**About this exercise**
Gather all lines in the records below that include the word "contact".

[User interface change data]

◇ ◇ ◇

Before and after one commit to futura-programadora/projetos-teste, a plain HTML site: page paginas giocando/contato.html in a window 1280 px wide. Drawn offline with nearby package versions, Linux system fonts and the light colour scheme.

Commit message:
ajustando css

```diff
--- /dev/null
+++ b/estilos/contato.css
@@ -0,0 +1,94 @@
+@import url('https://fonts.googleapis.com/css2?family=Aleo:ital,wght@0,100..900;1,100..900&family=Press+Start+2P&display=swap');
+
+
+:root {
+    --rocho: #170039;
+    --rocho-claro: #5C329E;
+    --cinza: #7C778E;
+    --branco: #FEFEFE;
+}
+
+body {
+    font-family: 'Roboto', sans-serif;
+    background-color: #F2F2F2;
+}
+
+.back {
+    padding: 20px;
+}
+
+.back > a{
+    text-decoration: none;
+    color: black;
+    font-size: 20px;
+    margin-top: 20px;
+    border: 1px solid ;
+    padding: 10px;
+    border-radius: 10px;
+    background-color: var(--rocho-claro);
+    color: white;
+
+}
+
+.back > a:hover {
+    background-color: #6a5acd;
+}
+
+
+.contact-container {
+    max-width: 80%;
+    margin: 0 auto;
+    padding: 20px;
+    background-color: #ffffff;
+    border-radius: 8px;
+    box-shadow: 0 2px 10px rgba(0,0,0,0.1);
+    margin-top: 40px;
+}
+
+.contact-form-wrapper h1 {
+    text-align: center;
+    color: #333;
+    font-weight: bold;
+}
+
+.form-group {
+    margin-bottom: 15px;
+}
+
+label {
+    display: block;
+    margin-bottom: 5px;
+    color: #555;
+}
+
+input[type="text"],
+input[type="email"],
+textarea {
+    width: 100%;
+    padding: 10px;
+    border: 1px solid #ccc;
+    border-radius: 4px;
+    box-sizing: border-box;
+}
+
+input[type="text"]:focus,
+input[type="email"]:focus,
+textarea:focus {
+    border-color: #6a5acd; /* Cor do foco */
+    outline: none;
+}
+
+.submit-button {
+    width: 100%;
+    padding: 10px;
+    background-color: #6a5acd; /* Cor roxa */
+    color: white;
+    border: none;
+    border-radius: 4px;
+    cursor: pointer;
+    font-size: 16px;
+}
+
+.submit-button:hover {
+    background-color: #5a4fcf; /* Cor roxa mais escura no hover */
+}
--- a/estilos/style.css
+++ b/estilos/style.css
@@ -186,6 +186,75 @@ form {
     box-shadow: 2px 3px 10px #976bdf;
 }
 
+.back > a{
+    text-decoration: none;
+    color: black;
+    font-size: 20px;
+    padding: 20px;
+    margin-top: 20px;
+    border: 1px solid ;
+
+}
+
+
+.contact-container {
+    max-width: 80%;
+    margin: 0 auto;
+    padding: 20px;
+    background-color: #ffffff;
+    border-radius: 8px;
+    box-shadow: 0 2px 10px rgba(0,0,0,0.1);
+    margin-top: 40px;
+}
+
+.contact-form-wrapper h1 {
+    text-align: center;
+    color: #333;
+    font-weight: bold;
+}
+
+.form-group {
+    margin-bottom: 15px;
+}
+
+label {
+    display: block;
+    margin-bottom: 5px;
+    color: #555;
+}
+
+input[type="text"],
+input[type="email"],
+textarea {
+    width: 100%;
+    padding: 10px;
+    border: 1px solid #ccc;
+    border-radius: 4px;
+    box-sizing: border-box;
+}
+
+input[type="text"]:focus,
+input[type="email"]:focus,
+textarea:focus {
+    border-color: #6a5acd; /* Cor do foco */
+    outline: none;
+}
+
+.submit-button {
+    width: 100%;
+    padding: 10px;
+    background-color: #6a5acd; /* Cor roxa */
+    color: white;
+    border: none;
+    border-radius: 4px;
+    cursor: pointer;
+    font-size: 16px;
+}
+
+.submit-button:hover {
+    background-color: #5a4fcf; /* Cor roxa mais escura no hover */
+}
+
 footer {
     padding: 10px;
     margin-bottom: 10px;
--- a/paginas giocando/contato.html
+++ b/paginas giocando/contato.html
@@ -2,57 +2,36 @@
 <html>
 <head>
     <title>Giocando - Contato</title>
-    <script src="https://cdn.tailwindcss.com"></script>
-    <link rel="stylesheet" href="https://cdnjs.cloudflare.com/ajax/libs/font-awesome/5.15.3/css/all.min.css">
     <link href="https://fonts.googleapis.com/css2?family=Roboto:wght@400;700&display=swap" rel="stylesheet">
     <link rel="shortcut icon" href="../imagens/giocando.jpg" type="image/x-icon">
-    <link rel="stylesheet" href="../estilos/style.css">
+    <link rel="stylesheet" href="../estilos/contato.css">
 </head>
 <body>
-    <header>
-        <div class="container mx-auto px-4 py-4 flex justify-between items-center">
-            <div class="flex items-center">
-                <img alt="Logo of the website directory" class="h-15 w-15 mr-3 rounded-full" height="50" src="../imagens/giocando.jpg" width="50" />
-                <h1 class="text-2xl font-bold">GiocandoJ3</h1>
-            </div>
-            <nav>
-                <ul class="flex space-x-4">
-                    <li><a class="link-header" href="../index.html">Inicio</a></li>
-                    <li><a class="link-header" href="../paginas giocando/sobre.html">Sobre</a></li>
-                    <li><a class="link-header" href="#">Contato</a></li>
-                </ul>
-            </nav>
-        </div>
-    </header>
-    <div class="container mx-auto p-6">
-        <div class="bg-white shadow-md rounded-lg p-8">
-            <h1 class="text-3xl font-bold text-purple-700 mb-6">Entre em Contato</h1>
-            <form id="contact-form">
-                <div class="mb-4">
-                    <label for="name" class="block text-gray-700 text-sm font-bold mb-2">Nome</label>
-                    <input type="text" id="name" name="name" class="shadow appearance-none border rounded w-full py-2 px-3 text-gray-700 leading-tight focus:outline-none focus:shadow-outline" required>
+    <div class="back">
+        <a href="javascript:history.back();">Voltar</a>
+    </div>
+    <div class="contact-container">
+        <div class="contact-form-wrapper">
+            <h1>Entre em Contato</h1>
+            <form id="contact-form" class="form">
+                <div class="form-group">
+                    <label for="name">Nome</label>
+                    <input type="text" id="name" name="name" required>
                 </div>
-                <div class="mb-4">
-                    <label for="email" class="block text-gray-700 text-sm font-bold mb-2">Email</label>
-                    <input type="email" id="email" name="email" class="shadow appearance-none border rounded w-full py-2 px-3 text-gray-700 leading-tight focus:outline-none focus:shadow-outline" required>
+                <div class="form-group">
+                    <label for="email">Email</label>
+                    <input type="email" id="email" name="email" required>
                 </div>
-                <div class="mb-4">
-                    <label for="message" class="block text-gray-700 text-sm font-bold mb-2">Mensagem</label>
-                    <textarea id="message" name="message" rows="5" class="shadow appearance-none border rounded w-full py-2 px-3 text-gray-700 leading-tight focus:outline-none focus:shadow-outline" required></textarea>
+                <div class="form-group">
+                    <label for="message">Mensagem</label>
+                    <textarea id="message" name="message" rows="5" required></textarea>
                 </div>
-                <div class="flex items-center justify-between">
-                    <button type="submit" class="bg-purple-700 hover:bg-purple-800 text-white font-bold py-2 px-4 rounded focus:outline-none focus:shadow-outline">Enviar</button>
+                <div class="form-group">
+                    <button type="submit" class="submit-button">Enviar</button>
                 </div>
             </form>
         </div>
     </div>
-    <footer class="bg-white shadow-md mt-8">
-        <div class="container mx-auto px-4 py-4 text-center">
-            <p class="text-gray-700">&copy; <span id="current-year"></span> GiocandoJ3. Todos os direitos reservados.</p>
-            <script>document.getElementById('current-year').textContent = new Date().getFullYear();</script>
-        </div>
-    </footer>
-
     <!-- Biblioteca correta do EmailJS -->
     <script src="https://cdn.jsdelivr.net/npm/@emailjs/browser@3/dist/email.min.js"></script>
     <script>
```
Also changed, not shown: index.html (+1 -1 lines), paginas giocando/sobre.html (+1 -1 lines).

◇ ◇ ◇

**Answer section**
+.contact-container {
+.contact-form-wrapper h1 {
+.contact-container {
+.contact-form-wrapper h1 {
-            <form id="contact-form">
+    <div class="contact-container">
+        <div class="contact-form-wrapper">
+            <form id="contact-form" class="form">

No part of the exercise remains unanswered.